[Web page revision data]
- Opening Delimiter -
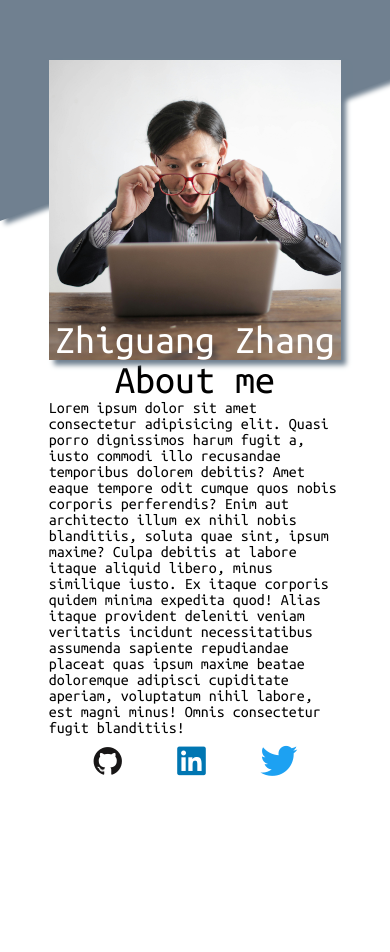
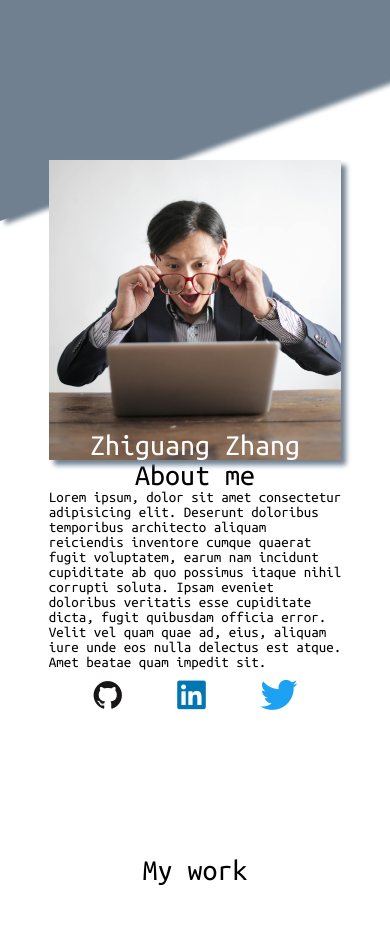
Before and after one commit to lithoformer/homepage_odin, a plain HTML site: page index.html in a window 390 px wide. Shown: the part 140-1092 px from the top of the page. Drawn offline with nearby package versions, Linux system fonts and the light colour scheme.

Commit message:
completed most of the requirements

```diff
--- a/index.html
+++ b/index.html
@@ -21,22 +21,12 @@
                 <div class="about">
                     <div class="placeholder"></div>
                     <span class="about_text">About me</span>
-                    <p class="ptext">Lorem ipsum dolor sit amet consectetur adipisicing elit. Quasi porro
-                        dignissimos
-                        harum
-                        fugit a, iusto
-                        commodi illo recusandae temporibus dolorem debitis? Amet eaque tempore odit cumque quos
-                        nobis
-                        corporis perferendis?
-                        Enim aut architecto illum ex nihil nobis blanditiis, soluta quae sint, ipsum maxime? Culpa
-                        debitis
-                        at labore itaque aliquid libero, minus similique iusto. Ex itaque corporis quidem minima
-                        expedita
-                        quod!
-                        Alias itaque provident deleniti veniam veritatis incidunt necessitatibus assumenda sapiente
-                        repudiandae placeat quas ipsum maxime beatae doloremque adipisci cupiditate aperiam,
-                        voluptatum
-                        nihil labore, est magni minus! Omnis consectetur fugit blanditiis!</p>
+                    <p class="ptext">Lorem ipsum, dolor sit amet consectetur adipisicing elit. Deserunt doloribus
+                        temporibus architecto aliquam reiciendis inventore cumque quaerat fugit voluptatem, earum nam
+                        incidunt cupiditate ab quo possimus itaque nihil corrupti soluta.
+                        Ipsam eveniet doloribus veritatis esse cupiditate dicta, fugit quibusdam officia error. Velit
+                        vel quam quae ad, eius, aliquam iure unde eos nulla delectus est atque. Amet beatae quam impedit
+                        sit.</p>
                     <div class="icon_container"><i class="devicon-github-original colored"></i><i
                             class="devicon-linkedin-plain colored"></i><i class="devicon-twitter-original colored"></i>
                     </div>
--- a/style.css
+++ b/style.css
@@ -31,16 +31,18 @@
 
 .portrait1 {
     display: grid;
-    grid-row: 9 / 12;
-    grid-column: 5 / 10;
+    grid-row: 8 / 12;
+    grid-column: 2 / 10;
     position: absolute;
     background-image: url('pexels-olly-3760809.jpg');
-    height: 500px;
-    width: 500px;
-    z-index: 4;
+    height: 35vw;
+    width: 35vw;
+    z-index: 3;
     background-position: center;
     background-size: cover;
     box-shadow: 5px 5px 5px slategray;
+    align-items: end;
+    text-align: center;
 }
 
 .name,
@@ -48,16 +50,37 @@
     font-size: 50px;
 }
 
+.name {
+    color: white;
+}
+
+.ptext,
+.about_text,
+.icon_container {
+    margin: 1vw;
+}
+
+.ptext,
+.about_text {
+    margin-left: 3vw;
+}
+
+.ptext {
+    font-size: 20px;
+}
+
 .about {
     position: absolute;
     display: flex;
-    grid-row: 10 / 15;
-    grid-column: 8 / 15;
-    height: 500px;
-    width: 500px;
+    flex-direction: column;
+    grid-row: 9 / 15;
+    grid-column: 7 / 13;
+    height: 30vw;
+    width: 55vw;
+    justify-content: space-between;
     background-color: white;
     box-shadow: 5px 5px 5px slategray;
-    z-index: 3;
+    z-index: 2;
 }
 
 .header_content {
@@ -71,10 +94,8 @@
 }
 
 .icon_container {
-    display: grid;
-    grid-template-columns: repeat(3, 1fr);
-    grid-row: 9/10;
-    grid-column: 9/10;
+    display: flex;
+    justify-content: flex-end;
 }
 
 .devicon-twitter-original,
@@ -111,9 +132,6 @@
     flex-wrap: wrap;
     justify-content: space-between;
     width: 100% - 100px;
-    /* width: 100%; */
-    /* gap: 100px; */
-    /* margin: 100px; */
 }
 
 .card {
@@ -210,7 +228,7 @@
 
 .mywork {
     font-size: 50px;
-    margin-left: 50px;
+    margin-left: 100px;
 }
 
 .bottom {
@@ -268,7 +286,7 @@
     flex-shrink: 0;
 }
 
-@media (max-width:500px) {
+@media (max-width:600px) {
 
     .header {
         margin-top: -100px;
@@ -279,16 +297,23 @@
         display: flex;
         flex-direction: column;
         align-items: center;
-        margin-top: 300px;
+        margin-top: 400px;
         min-height: 50vh;
     }
 
     .portrait1 {
         display: flex;
+        grid-row: 9 / 12;
+        grid-column: 5 / 10;
+        position: absolute;
         width: 75vw;
         height: 300px;
         align-items: flex-end;
         justify-content: center;
+        z-index: 3;
+        background-position: center;
+        background-size: cover;
+        box-shadow: 5px 5px 5px slategray;
     }
 
     .icon_container {
@@ -297,12 +322,13 @@
     }
 
     .mywork {
+        font-size: 30px;
         text-align: center;
         margin-left: 0;
     }
 
     .name {
-        font-size: 40px;
+        font-size: 30px;
         color: white;
     }
 
@@ -312,25 +338,39 @@
         display: flex;
         flex-direction: column;
         max-width: 75vw;
+        grid-row: 10 / 16;
+        grid-column: 8 / 16;
+        height: 500px;
+        width: 500px;
+        background-color: white;
+        box-shadow: 5px 5px 5px slategray;
+        z-index: 2;
         box-shadow: none;
     }
 
     .about_text {
         position: relative;
-        font-size: 40px;
+        font-size: 30px;
         display: flex;
         z-index: auto;
         justify-content: center;
+        margin: 0;
+    }
+
+    .icon_container {
+        margin: 0;
     }
 
     .ptext {
         position: relative;
         display: flex;
+        margin: 0;
+        font-size: 15px;
     }
 
     .main {
         position: relative;
-        margin-top: calc(1000px - 50vw);
+        margin-top: calc(900px - 50vw);
         align-items: center;
     }
 
@@ -384,7 +424,7 @@
     }
 }
 
-@media (500px < width < 1000px) {
+@media (600px < width < 1200px) {
 
     .header_content {
         position: relative;
@@ -394,23 +434,43 @@
 
     .portrait1 {
         display: grid;
+        grid-row: 9 / 12;
+        grid-column: 5 / 10;
         position: absolute;
+        background-image: url('pexels-olly-3760809.jpg');
+        height: 500px;
+        width: 500px;
         z-index: 3;
+        background-position: center;
+        background-size: cover;
+        box-shadow: 5px 5px 5px slategray;
     }
 
     .about {
         display: block;
         grid-row: 13 / 16;
         grid-column: 12 / 16;
+        height: 500px;
+        width: 500px;
         position: absolute;
         max-width: calc(100vw - 100px);
-        height: auto;
         z-index: 2;
         text-wrap: wrap;
     }
 
+    .name,
     .about_text {
-        font-size: 40px;
+        font-size: 45px;
+        margin: 0;
+    }
+
+    .ptext {
+        font-size: 15px;
+    }
+
+    .ptext,
+    .icon_container {
+        margin: 0;
     }
 
     .icon_container {
@@ -430,6 +490,7 @@
     }
 
     .name {
+        color: white;
         justify-content: center;
     }
 
@@ -438,7 +499,7 @@
     }
 
     .mywork {
-        margin-left: 70px;
+        margin-left: 100px;
     }
 
     .card {
```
- Closing Delimiter -
Word for word, set down every record, keeping the images out.

§ EXERCISE OUTPUT
Before and after one commit to lithoformer/homepage_odin, a plain HTML site: page index.html in a window 390 px wide. Shown: the part 140-1092 px from the top of the page. Drawn offline with nearby package versions, Linux system fonts and the light colour scheme.

Commit message:
completed most of the requirements

```diff
--- a/index.html
+++ b/index.html
@@ -21,22 +21,12 @@
                 <div class="about">
                     <div class="placeholder"></div>
                     <span class="about_text">About me</span>
-                    <p class="ptext">Lorem ipsum dolor sit amet consectetur adipisicing elit. Quasi porro
-                        dignissimos
-                        harum
-                        fugit a, iusto
-                        commodi illo recusandae temporibus dolorem debitis? Amet eaque tempore odit cumque quos
-                        nobis
-                        corporis perferendis?
-                        Enim aut architecto illum ex nihil nobis blanditiis, soluta quae sint, ipsum maxime? Culpa
-                        debitis
-                        at labore itaque aliquid libero, minus similique iusto. Ex itaque corporis quidem minima
-                        expedita
-                        quod!
-                        Alias itaque provident deleniti veniam veritatis incidunt necessitatibus assumenda sapiente
-                        repudiandae placeat quas ipsum maxime beatae doloremque adipisci cupiditate aperiam,
-                        voluptatum
-                        nihil labore, est magni minus! Omnis consectetur fugit blanditiis!</p>
+                    <p class="ptext">Lorem ipsum, dolor sit amet consectetur adipisicing elit. Deserunt doloribus
+                        temporibus architecto aliquam reiciendis inventore cumque quaerat fugit voluptatem, earum nam
+                        incidunt cupiditate ab quo possimus itaque nihil corrupti soluta.
+                        Ipsam eveniet doloribus veritatis esse cupiditate dicta, fugit quibusdam officia error. Velit
+                        vel quam quae ad, eius, aliquam iure unde eos nulla delectus est atque. Amet beatae quam impedit
+                        sit.</p>
                     <div class="icon_container"><i class="devicon-github-original colored"></i><i
                             class="devicon-linkedin-plain colored"></i><i class="devicon-twitter-original colored"></i>
                     </div>
--- a/style.css
+++ b/style.css
@@ -31,16 +31,18 @@
 
 .portrait1 {
     display: grid;
-    grid-row: 9 / 12;
-    grid-column: 5 / 10;
+    grid-row: 8 / 12;
+    grid-column: 2 / 10;
     position: absolute;
     background-image: url('pexels-olly-3760809.jpg');
-    height: 500px;
-    width: 500px;
-    z-index: 4;
+    height: 35vw;
+    width: 35vw;
+    z-index: 3;
     background-position: center;
     background-size: cover;
     box-shadow: 5px 5px 5px slategray;
+    align-items: end;
+    text-align: center;
 }
 
 .name,
@@ -48,16 +50,37 @@
     font-size: 50px;
 }
 
+.name {
+    color: white;
+}
+
+.ptext,
+.about_text,
+.icon_container {
+    margin: 1vw;
+}
+
+.ptext,
+.about_text {
+    margin-left: 3vw;
+}
+
+.ptext {
+    font-size: 20px;
+}
+
 .about {
     position: absolute;
     display: flex;
-    grid-row: 10 / 15;
-    grid-column: 8 / 15;
-    height: 500px;
-    width: 500px;
+    flex-direction: column;
+    grid-row: 9 / 15;
+    grid-column: 7 / 13;
+    height: 30vw;
+    width: 55vw;
+    justify-content: space-between;
     background-color: white;
     box-shadow: 5px 5px 5px slategray;
-    z-index: 3;
+    z-index: 2;
 }
 
 .header_content {
@@ -71,10 +94,8 @@
 }
 
 .icon_container {
-    display: grid;
-    grid-template-columns: repeat(3, 1fr);
-    grid-row: 9/10;
-    grid-column: 9/10;
+    display: flex;
+    justify-content: flex-end;
 }
 
 .devicon-twitter-original,
@@ -111,9 +132,6 @@
     flex-wrap: wrap;
     justify-content: space-between;
     width: 100% - 100px;
-    /* width: 100%; */
-    /* gap: 100px; */
-    /* margin: 100px; */
 }
 
 .card {
@@ -210,7 +228,7 @@
 
 .mywork {
     font-size: 50px;
-    margin-left: 50px;
+    margin-left: 100px;
 }
 
 .bottom {
@@ -268,7 +286,7 @@
     flex-shrink: 0;
 }
 
-@media (max-width:500px) {
+@media (max-width:600px) {
 
     .header {
         margin-top: -100px;
@@ -279,16 +297,23 @@
         display: flex;
         flex-direction: column;
         align-items: center;
-        margin-top: 300px;
+        margin-top: 400px;
         min-height: 50vh;
     }
 
     .portrait1 {
         display: flex;
+        grid-row: 9 / 12;
+        grid-column: 5 / 10;
+        position: absolute;
         width: 75vw;
         height: 300px;
         align-items: flex-end;
         justify-content: center;
+        z-index: 3;
+        background-position: center;
+        background-size: cover;
+        box-shadow: 5px 5px 5px slategray;
     }
 
     .icon_container {
@@ -297,12 +322,13 @@
     }
 
     .mywork {
+        font-size: 30px;
         text-align: center;
         margin-left: 0;
     }
 
     .name {
-        font-size: 40px;
+        font-size: 30px;
         color: white;
     }
 
@@ -312,25 +338,39 @@
         display: flex;
         flex-direction: column;
         max-width: 75vw;
+        grid-row: 10 / 16;
+        grid-column: 8 / 16;
+        height: 500px;
+        width: 500px;
+        background-color: white;
+        box-shadow: 5px 5px 5px slategray;
+        z-index: 2;
         box-shadow: none;
     }
 
     .about_text {
         position: relative;
-        font-size: 40px;
+        font-size: 30px;
         display: flex;
         z-index: auto;
         justify-content: center;
+        margin: 0;
+    }
+
+    .icon_container {
+        margin: 0;
     }
 
     .ptext {
         position: relative;
         display: flex;
+        margin: 0;
+        font-size: 15px;
     }
 
     .main {
         position: relative;
-        margin-top: calc(1000px - 50vw);
+        margin-top: calc(900px - 50vw);
         align-items: center;
     }
 
@@ -384,7 +424,7 @@
     }
 }
 
-@media (500px < width < 1000px) {
+@media (600px < width < 1200px) {
 
     .header_content {
         position: relative;
@@ -394,23 +434,43 @@
 
     .portrait1 {
         display: grid;
+        grid-row: 9 / 12;
+        grid-column: 5 / 10;
         position: absolute;
+        background-image: url('pexels-olly-3760809.jpg');
+        height: 500px;
+        width: 500px;
         z-index: 3;
+        background-position: center;
+        background-size: cover;
+        box-shadow: 5px 5px 5px slategray;
     }
 
     .about {
         display: block;
         grid-row: 13 / 16;
         grid-column: 12 / 16;
+        height: 500px;
+        width: 500px;
         position: absolute;
         max-width: calc(100vw - 100px);
-        height: auto;
         z-index: 2;
         text-wrap: wrap;
     }
 
+    .name,
     .about_text {
-        font-size: 40px;
+        font-size: 45px;
+        margin: 0;
+    }
+
+    .ptext {
+        font-size: 15px;
+    }
+
+    .ptext,
+    .icon_container {
+        margin: 0;
     }
 
     .icon_container {
@@ -430,6 +490,7 @@
     }
 
     .name {
+        color: white;
         justify-content: center;
     }
 
@@ -438,7 +499,7 @@
     }
 
     .mywork {
-        margin-left: 70px;
+        margin-left: 100px;
     }
 
     .card {
```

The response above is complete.